Ramadan, the holy month when Muslims fast from dawn to dusk, begins this week, but for Linda Ali and her husband, Ousman, it doesn't necessarily mean less time in the kitchen.
For them and many other Muslims, Ramadan can mean a month of potluck dinners as families and friends gather at sunset to break the daily fast. At the St. Petersburg Islamic Center, families take turns to provide the evening Ramadan meal or iftar. Sometimes, it's a potluck of the community's diverse cultures.
Ali, who immigrated from Trinidad, can be counted on to contribute roti — a flatbread — and goat curry. Her husband's specialty is Cantonese-style chow mein.
Ayesha Sookdeo, 62, from Guyana, might take chicken curry, spinach and dhal — a split pea dish — and rice for the communal meal.
With four young sons, Fatima Maloui, 34, mostly breaks the fast at home. On Friday and Saturday evenings, though, she and her family head out with their potluck dishes to the mosque.
During Ramadan, Maloui, who's from Morocco, makes traditional foods like harira, a tomato-based Moroccan soup, sllo, a dessert made of browned flour, toasted almonds, honey and sesame seeds and shebakia, a type of cookie with sesame seeds.
Maloui said she believes she actually spends less time in the kitchen during Ramadan. That's because she prepares breakfast and dinner together in the evenings and simply reheats the before-dawn meal the next day.
But Ramadan breakfasts can be a challenge, said Bahiyyah Sadiki, 57, a science teacher at Gibbs High School. She particularly remembers when she and her husband had 15 children — her six and his nine — in their household.
Even now, with only one child at home, "You are up cooking around 4, 5:30 in the morning, easily. I guess that's why they call it the month of discipline,'' she said.
People are intentional about what they eat to face a day of fasting.
"The men always want something kind of heavy — pancakes, eggs, grits, some kind of breakfast sausage,'' said Sadiki, an African-American who converted to Islam in 1979 while working on her master's at Florida State University. "I, on the other hand, I can't eat early in the morning.
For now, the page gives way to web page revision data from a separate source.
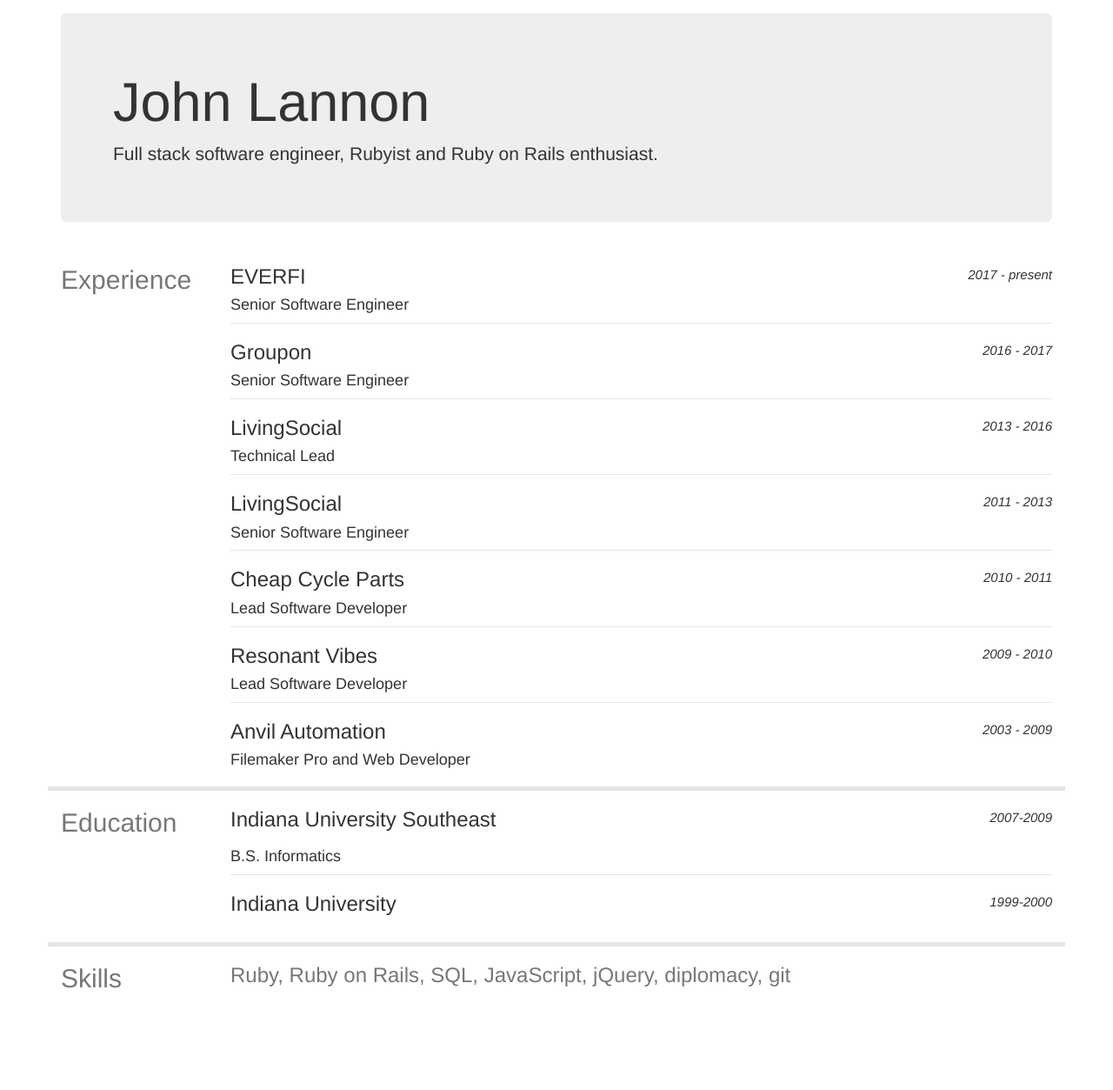
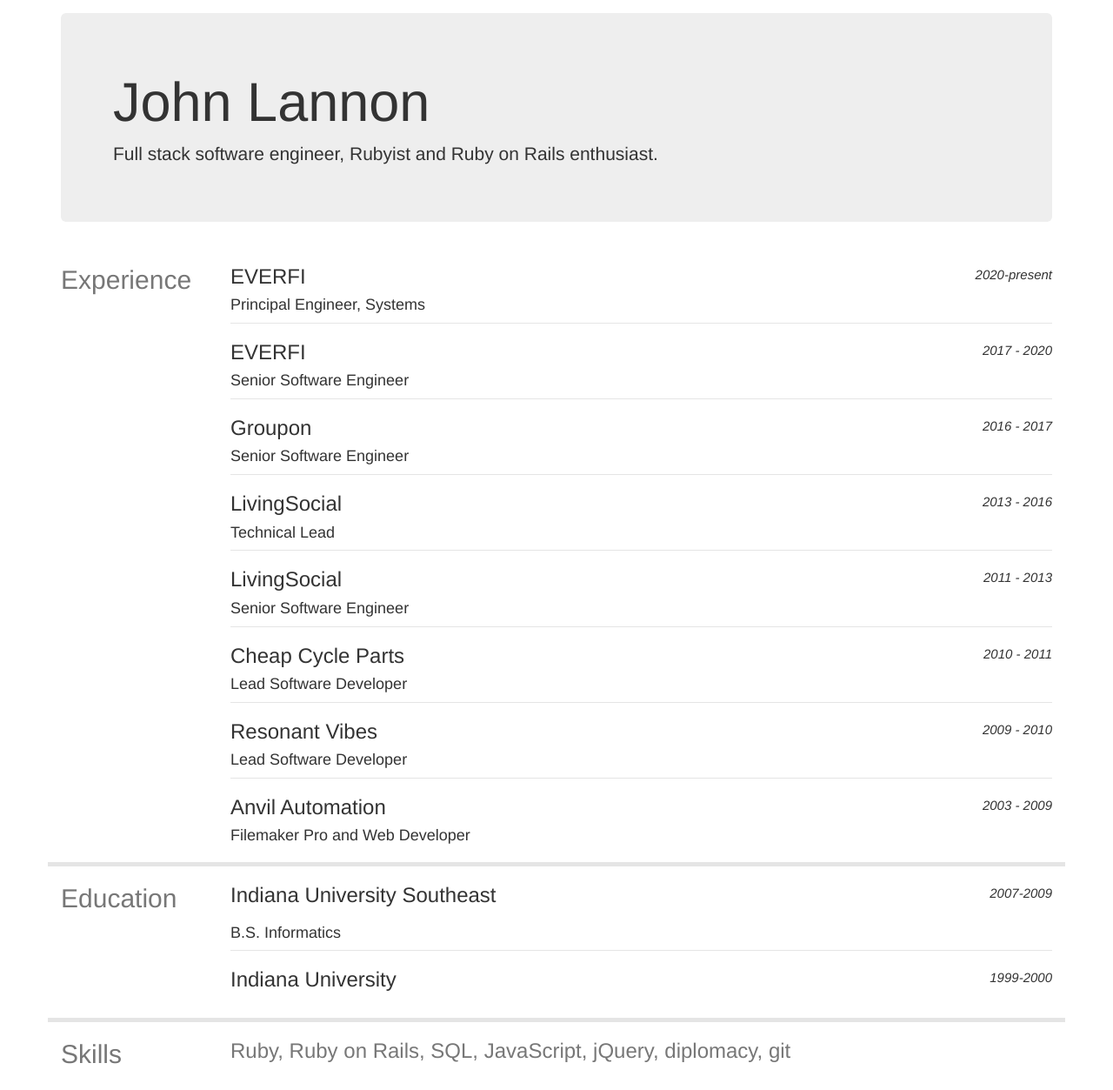
Before and after one commit to lannon/tvc15, a Jekyll site: the page built from cv.html, in a window 1280 px wide. Shown: the whole page at 87% size. Built offline with Jekyll 4.4.1, drawn with Linux system fonts in a browser that asks for light colours; before the commit the page ends 1166 px from its top, so only the background shows below that.

Commit message:
Update cv
Add new EVERFI position

```diff
--- a/cv.html
+++ b/cv.html
@@ -55,8 +55,15 @@
         <ul class="col-lg-10">
           <li class="position">
             <h3 class="employer">EVERFI</h3>
+            <h4 class="title">Principal Engineer, Systems</h4>
+            <em class="dates">2020-present</em>
+            <p class="description">
+            </p>
+          </li>
+          <li class="position">
+            <h3 class="employer">EVERFI</h3>
             <h4 class="title">Senior Software Engineer</h4>
-            <em class="dates">2017 - present</em>
+            <em class="dates">2017 - 2020</em>
             <p class="description">
             </p>
           </li>
```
I might have yogurt with some kind of granola mixed in,'' she said.
Maloui, whose 11-year-old son — her eldest — fasted for eight days last year and plans to fast again this year, has a strategy for breakfast. "I make sure we have some kind of protein. I make sure he gets a lot of whole grains and has lots to drink,'' she said.
Nursing mothers, children, the elderly and ill are exempt from the monthlong fast. Muslims also are required to refrain from sexual relations as part of the fast. During Ramadan, the faithful are expected to read the Koran and refrain from such vices as lying and gossiping. The holy month, which commemorates the anniversary of God's revelation of the Koran to the prophet Mohammed, also is a time for extra prayers and charity.
Fasting is more difficult during long summer days, said Imam Wilmore Sadiki, 61, of the St. Petersburg Islamic Center.
"This is going to be a very tough Ramadan, because of the time of year. It's 11 days earlier every year, because of the lunar calendar,'' said the prayer leader, who is married to Bahiyyah Sadiki.
He offered some advice: "Just eat normal meals, but drink more water. I suggest that they schedule their outside work for the mornings and be as conservative as possible when doing anything physical.''
Regulars are undaunted. Ali, 54, senior executive assistant to the president and chief executive officer of the Pinellas County Urban League, has been fasting since she was a child. "You just look forward to it. You consider it more of a blessing.''
"If you have strong faith, that is what helps you through the day,'' said Sookdeo, a hairdresser. "You have to focus on the reason why you're doing this.''
Waveney Ann Moore can be reached at (727) 892-2283 or firstname.lastname@example.org.